#### Exercise brief
The response must consist of the complete listing below, reproduced without alteration.

#### Available data

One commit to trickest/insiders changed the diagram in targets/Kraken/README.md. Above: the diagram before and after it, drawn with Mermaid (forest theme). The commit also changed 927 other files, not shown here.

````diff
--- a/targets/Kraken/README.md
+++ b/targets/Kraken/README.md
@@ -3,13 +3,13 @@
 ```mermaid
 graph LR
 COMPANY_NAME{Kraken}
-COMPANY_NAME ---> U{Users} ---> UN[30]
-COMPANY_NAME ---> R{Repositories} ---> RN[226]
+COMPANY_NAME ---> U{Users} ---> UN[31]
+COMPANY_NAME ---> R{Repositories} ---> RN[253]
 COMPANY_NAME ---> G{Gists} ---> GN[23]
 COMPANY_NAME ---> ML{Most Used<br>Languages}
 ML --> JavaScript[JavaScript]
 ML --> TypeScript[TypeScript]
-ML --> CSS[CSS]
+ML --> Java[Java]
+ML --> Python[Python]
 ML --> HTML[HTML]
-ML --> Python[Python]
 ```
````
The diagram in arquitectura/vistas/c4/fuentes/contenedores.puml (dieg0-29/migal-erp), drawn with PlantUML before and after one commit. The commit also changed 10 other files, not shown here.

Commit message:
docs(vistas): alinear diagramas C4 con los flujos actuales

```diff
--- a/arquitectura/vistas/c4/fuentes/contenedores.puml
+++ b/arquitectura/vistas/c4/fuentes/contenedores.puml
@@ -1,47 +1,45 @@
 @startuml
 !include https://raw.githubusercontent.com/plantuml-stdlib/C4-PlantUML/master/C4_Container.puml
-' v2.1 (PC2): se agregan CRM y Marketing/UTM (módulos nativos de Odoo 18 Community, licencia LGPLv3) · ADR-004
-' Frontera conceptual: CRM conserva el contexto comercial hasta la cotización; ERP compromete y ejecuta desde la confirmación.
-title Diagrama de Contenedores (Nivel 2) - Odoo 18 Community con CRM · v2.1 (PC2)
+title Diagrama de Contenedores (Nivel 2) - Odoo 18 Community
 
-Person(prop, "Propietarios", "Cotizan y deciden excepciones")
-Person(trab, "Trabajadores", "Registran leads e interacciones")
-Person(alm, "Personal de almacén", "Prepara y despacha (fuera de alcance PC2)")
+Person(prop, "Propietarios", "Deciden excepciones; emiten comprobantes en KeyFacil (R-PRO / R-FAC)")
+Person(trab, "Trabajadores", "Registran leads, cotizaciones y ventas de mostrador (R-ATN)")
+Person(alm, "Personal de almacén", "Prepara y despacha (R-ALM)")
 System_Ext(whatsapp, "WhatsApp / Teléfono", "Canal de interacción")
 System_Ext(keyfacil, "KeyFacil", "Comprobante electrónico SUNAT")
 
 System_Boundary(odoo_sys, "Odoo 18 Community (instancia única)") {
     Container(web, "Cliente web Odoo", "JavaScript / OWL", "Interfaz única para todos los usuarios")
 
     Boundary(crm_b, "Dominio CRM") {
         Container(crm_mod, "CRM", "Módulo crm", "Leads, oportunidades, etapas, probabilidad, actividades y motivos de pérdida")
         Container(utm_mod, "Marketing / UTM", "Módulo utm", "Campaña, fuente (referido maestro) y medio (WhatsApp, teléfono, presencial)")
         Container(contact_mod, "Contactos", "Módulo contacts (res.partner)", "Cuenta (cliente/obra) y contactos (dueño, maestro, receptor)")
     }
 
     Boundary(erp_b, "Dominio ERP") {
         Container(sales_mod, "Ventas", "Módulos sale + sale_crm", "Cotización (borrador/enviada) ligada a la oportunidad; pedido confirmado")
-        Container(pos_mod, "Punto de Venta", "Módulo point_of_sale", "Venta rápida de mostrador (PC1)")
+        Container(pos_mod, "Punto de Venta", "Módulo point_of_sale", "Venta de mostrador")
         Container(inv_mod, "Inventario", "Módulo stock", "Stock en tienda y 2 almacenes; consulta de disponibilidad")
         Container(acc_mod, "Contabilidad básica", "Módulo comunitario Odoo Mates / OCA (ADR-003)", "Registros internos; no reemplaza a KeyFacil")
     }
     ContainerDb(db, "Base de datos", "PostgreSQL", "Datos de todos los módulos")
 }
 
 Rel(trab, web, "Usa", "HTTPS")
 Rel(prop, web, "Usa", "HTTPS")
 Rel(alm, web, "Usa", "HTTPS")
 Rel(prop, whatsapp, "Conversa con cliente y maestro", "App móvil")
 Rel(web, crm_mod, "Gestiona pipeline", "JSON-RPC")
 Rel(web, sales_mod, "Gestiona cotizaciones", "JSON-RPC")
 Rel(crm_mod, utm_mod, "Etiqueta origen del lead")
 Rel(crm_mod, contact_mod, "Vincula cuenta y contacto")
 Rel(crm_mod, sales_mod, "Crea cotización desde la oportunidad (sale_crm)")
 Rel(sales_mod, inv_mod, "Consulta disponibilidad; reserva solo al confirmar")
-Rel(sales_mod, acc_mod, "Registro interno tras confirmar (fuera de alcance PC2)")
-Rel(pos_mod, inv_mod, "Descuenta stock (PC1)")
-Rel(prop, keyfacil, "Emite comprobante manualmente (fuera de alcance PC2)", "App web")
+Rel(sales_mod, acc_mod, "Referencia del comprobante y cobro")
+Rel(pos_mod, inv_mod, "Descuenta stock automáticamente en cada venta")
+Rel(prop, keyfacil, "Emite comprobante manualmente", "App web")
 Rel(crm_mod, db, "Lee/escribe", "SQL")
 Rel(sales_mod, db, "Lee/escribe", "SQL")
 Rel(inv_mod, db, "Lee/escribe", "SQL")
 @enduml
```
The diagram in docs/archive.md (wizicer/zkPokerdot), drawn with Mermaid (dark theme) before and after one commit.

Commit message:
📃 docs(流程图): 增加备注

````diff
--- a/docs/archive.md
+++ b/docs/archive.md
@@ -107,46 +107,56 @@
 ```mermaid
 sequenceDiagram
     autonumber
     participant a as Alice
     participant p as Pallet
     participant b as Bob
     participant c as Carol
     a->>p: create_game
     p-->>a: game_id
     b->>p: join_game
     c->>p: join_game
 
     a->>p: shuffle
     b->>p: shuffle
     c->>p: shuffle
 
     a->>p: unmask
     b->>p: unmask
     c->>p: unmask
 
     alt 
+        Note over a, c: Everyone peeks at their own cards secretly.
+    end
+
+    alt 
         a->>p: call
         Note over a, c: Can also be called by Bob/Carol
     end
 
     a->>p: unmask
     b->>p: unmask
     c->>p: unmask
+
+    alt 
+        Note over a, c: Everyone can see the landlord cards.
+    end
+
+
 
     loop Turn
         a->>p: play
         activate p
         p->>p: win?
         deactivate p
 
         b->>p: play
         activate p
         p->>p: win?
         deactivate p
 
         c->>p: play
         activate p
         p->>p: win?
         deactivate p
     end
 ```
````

#### Solved exercise
One commit to trickest/insiders changed the diagram in targets/Kraken/README.md. Above: the diagram before and after it, drawn with Mermaid (forest theme). The commit also changed 927 other files, not shown here.

````diff
--- a/targets/Kraken/README.md
+++ b/targets/Kraken/README.md
@@ -3,13 +3,13 @@
 ```mermaid
 graph LR
 COMPANY_NAME{Kraken}
-COMPANY_NAME ---> U{Users} ---> UN[30]
-COMPANY_NAME ---> R{Repositories} ---> RN[226]
+COMPANY_NAME ---> U{Users} ---> UN[31]
+COMPANY_NAME ---> R{Repositories} ---> RN[253]
 COMPANY_NAME ---> G{Gists} ---> GN[23]
 COMPANY_NAME ---> ML{Most Used<br>Languages}
 ML --> JavaScript[JavaScript]
 ML --> TypeScript[TypeScript]
-ML --> CSS[CSS]
+ML --> Java[Java]
+ML --> Python[Python]
 ML --> HTML[HTML]
-ML --> Python[Python]
 ```
````
The diagram in arquitectura/vistas/c4/fuentes/contenedores.puml (dieg0-29/migal-erp), drawn with PlantUML before and after one commit. The commit also changed 10 other files, not shown here.

Commit message:
docs(vistas): alinear diagramas C4 con los flujos actuales

```diff
--- a/arquitectura/vistas/c4/fuentes/contenedores.puml
+++ b/arquitectura/vistas/c4/fuentes/contenedores.puml
@@ -1,47 +1,45 @@
 @startuml
 !include https://raw.githubusercontent.com/plantuml-stdlib/C4-PlantUML/master/C4_Container.puml
-' v2.1 (PC2): se agregan CRM y Marketing/UTM (módulos nativos de Odoo 18 Community, licencia LGPLv3) · ADR-004
-' Frontera conceptual: CRM conserva el contexto comercial hasta la cotización; ERP compromete y ejecuta desde la confirmación.
-title Diagrama de Contenedores (Nivel 2) - Odoo 18 Community con CRM · v2.1 (PC2)
+title Diagrama de Contenedores (Nivel 2) - Odoo 18 Community
 
-Person(prop, "Propietarios", "Cotizan y deciden excepciones")
-Person(trab, "Trabajadores", "Registran leads e interacciones")
-Person(alm, "Personal de almacén", "Prepara y despacha (fuera de alcance PC2)")
+Person(prop, "Propietarios", "Deciden excepciones; emiten comprobantes en KeyFacil (R-PRO / R-FAC)")
+Person(trab, "Trabajadores", "Registran leads, cotizaciones y ventas de mostrador (R-ATN)")
+Person(alm, "Personal de almacén", "Prepara y despacha (R-ALM)")
 System_Ext(whatsapp, "WhatsApp / Teléfono", "Canal de interacción")
 System_Ext(keyfacil, "KeyFacil", "Comprobante electrónico SUNAT")
 
 System_Boundary(odoo_sys, "Odoo 18 Community (instancia única)") {
     Container(web, "Cliente web Odoo", "JavaScript / OWL", "Interfaz única para todos los usuarios")
 
     Boundary(crm_b, "Dominio CRM") {
         Container(crm_mod, "CRM", "Módulo crm", "Leads, oportunidades, etapas, probabilidad, actividades y motivos de pérdida")
         Container(utm_mod, "Marketing / UTM", "Módulo utm", "Campaña, fuente (referido maestro) y medio (WhatsApp, teléfono, presencial)")
         Container(contact_mod, "Contactos", "Módulo contacts (res.partner)", "Cuenta (cliente/obra) y contactos (dueño, maestro, receptor)")
     }
 
     Boundary(erp_b, "Dominio ERP") {
         Container(sales_mod, "Ventas", "Módulos sale + sale_crm", "Cotización (borrador/enviada) ligada a la oportunidad; pedido confirmado")
-        Container(pos_mod, "Punto de Venta", "Módulo point_of_sale", "Venta rápida de mostrador (PC1)")
+        Container(pos_mod, "Punto de Venta", "Módulo point_of_sale", "Venta de mostrador")
         Container(inv_mod, "Inventario", "Módulo stock", "Stock en tienda y 2 almacenes; consulta de disponibilidad")
         Container(acc_mod, "Contabilidad básica", "Módulo comunitario Odoo Mates / OCA (ADR-003)", "Registros internos; no reemplaza a KeyFacil")
     }
     ContainerDb(db, "Base de datos", "PostgreSQL", "Datos de todos los módulos")
 }
 
 Rel(trab, web, "Usa", "HTTPS")
 Rel(prop, web, "Usa", "HTTPS")
 Rel(alm, web, "Usa", "HTTPS")
 Rel(prop, whatsapp, "Conversa con cliente y maestro", "App móvil")
 Rel(web, crm_mod, "Gestiona pipeline", "JSON-RPC")
 Rel(web, sales_mod, "Gestiona cotizaciones", "JSON-RPC")
 Rel(crm_mod, utm_mod, "Etiqueta origen del lead")
 Rel(crm_mod, contact_mod, "Vincula cuenta y contacto")
 Rel(crm_mod, sales_mod, "Crea cotización desde la oportunidad (sale_crm)")
 Rel(sales_mod, inv_mod, "Consulta disponibilidad; reserva solo al confirmar")
-Rel(sales_mod, acc_mod, "Registro interno tras confirmar (fuera de alcance PC2)")
-Rel(pos_mod, inv_mod, "Descuenta stock (PC1)")
-Rel(prop, keyfacil, "Emite comprobante manualmente (fuera de alcance PC2)", "App web")
+Rel(sales_mod, acc_mod, "Referencia del comprobante y cobro")
+Rel(pos_mod, inv_mod, "Descuenta stock automáticamente en cada venta")
+Rel(prop, keyfacil, "Emite comprobante manualmente", "App web")
 Rel(crm_mod, db, "Lee/escribe", "SQL")
 Rel(sales_mod, db, "Lee/escribe", "SQL")
 Rel(inv_mod, db, "Lee/escribe", "SQL")
 @enduml
```
The diagram in docs/archive.md (wizicer/zkPokerdot), drawn with Mermaid (dark theme) before and after one commit.

Commit message:
📃 docs(流程图): 增加备注

````diff
--- a/docs/archive.md
+++ b/docs/archive.md
@@ -107,46 +107,56 @@
 ```mermaid
 sequenceDiagram
     autonumber
     participant a as Alice
     participant p as Pallet
     participant b as Bob
     participant c as Carol
     a->>p: create_game
     p-->>a: game_id
     b->>p: join_game
     c->>p: join_game
 
     a->>p: shuffle
     b->>p: shuffle
     c->>p: shuffle
 
     a->>p: unmask
     b->>p: unmask
     c->>p: unmask
 
     alt 
+        Note over a, c: Everyone peeks at their own cards secretly.
+    end
+
+    alt 
         a->>p: call
         Note over a, c: Can also be called by Bob/Carol
     end
 
     a->>p: unmask
     b->>p: unmask
     c->>p: unmask
+
+    alt 
+        Note over a, c: Everyone can see the landlord cards.
+    end
+
+
 
     loop Turn
         a->>p: play
         activate p
         p->>p: win?
         deactivate p
 
         b->>p: play
         activate p
         p->>p: win?
         deactivate p
 
         c->>p: play
         activate p
         p->>p: win?
         deactivate p
     end
 ```
````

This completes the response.